Photo taken with the Samsung Galaxy S II.
With the festive celebrations over and done with, I can finally breathe a sigh of relief. It has been an especially difficult time for me. I had a hard time resisting all the good food that came with the ocassion. In fact, I worry that I may have over-indulged.
I need to seriously go back to the basics of my dietary requirements of low-everything; low-protein, low-sodium, low-purine, low-phosphorous, and now, low-cholesterol. Anything to preserve whatever renal function left in my kidneys.
Another blood test is due in two weeks. The doctors ordered it to check if Lipitor has any adverse effect on my liver and especially my kidneys. The most serious being rhabdomyolysis. This is the breakdown of muscle tissues that leads to the release of a huge amount of myoglobin into the blood stream and causes kidney failure.
The only side effect that I experienced so far was the first few days after I began taking the medicine. My philtrum and upper lips twitched incessantly. The twitchings stopped a week or so later. The blood tests shall reveal whether I suffered other subclinical effects.

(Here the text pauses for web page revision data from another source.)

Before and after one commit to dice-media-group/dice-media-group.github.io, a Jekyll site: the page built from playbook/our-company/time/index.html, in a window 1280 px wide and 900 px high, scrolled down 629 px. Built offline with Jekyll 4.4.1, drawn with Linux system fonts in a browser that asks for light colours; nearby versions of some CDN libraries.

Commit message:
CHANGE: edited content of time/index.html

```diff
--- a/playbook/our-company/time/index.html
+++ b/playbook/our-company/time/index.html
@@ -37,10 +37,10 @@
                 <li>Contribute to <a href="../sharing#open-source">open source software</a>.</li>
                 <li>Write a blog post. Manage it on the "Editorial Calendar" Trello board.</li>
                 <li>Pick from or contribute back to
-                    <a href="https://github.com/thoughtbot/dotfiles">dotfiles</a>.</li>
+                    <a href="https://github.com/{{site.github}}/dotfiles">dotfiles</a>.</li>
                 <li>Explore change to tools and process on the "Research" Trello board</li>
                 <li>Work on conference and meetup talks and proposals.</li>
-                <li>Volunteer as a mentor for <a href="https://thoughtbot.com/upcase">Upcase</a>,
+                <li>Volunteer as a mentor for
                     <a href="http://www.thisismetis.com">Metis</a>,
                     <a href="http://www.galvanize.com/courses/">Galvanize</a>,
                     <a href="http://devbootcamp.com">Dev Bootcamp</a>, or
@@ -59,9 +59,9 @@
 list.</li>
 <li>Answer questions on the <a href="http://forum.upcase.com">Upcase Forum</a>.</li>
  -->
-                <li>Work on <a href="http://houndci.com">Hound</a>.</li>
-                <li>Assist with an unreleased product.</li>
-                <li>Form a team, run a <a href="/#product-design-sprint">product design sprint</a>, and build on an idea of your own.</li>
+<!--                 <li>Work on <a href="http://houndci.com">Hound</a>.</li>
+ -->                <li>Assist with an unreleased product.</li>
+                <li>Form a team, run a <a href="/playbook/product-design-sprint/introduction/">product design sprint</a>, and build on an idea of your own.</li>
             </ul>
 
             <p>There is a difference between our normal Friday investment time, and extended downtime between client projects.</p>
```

Tags: atorvastatin calcium, black moss, braised pig trotter, Chinese New Year, Chinese New Year Dish, Chinese New Year lunch, Chinese Spring Festival, Crystalline Atovarstatin Calcium, fatt choy, high cholesterol, hoi nin fan, kidney failure, Lipitor, liver function test, liver profile, low-protein diet, myoglobin, New She Lai Ton Restaurant, renal diet, renal function test, renal parenchymal disease, renal profile, rhabdomyolysis, Samsung Galaxy S II

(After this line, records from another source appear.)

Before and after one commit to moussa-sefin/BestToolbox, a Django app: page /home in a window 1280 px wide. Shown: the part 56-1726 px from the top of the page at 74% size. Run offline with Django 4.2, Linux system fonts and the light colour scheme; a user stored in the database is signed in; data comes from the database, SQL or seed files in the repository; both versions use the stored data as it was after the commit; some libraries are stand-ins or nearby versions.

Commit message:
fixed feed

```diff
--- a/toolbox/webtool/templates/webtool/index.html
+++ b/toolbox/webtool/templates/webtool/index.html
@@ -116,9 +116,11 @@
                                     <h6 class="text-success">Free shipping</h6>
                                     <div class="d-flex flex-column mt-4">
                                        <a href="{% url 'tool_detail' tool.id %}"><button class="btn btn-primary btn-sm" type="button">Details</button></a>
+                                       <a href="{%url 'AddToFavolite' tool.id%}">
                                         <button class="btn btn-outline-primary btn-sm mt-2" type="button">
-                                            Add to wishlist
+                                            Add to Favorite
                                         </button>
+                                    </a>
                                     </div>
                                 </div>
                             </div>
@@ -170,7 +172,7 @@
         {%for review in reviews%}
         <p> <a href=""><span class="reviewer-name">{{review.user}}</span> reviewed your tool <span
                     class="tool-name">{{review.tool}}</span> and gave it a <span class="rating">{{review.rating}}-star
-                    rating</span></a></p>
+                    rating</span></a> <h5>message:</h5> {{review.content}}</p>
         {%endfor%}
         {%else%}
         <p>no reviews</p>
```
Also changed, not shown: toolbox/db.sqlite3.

Delicious Yee Sang at Han City Restaurant in Ipoh on the first day of Chinese New Year.
Among the delicious Chinese New Year dishes, my favourites are the hou si fatt choy, fish maw soup and yee sang. Hou si fatt choy is a dish of braised dried oysters, black moss and shitake mushrooms. I cannot take too much of the hou si fatt choy because of my diet. However, I make up for that by feasting on yee sang. This dish is only available during the Chinese New Year.
Yee sang is a dish of raw fish (usually salmon slices), julienned jelly fish, chillies, raw, kaffir lime leaves, papayas, carrots turnips, pickled ginger, sesame seeds together with crispy yam and vermicelli, crushed peanuts and other ingredients. Lime juice is added to marinate fish slices. Plum sauce and sesame oil is added last after which diners use chopsticks to toss the ingredients to mix them well. The act of tossing is called “lou hei” which is the homophone of rising propserity.
Yee sang is eaten on yan yat which falls the seventh day of the first month in the Chinese calendar. This is the day when humans were created according to Chinese legends. Yee sang sounds like growing abundance and Chinese love to eat anything with an auspicious sounding name. On the other hand, I like it because it is tasty and only available this time of the year.
However, the exclusivity of eating yee sang on yan yat is lost to commercial concerns. Supermarkets were displaying packed yee sang for sale one month before Chinese New Year. Many restaurants already had yee sang in the menu two weeks before the New Year. We had yee sang during the reunion dinner (tuan yuan fan) and New Year lunch (kai nian fan) in Ipoh, and another when we celebrated the occasion on the third day with William, Cynthia and Emily in Kuala Lumpur. Nevertheless, I am going to drag Wuan to another yee sang for dinner later. Today is after all the day for yee sang.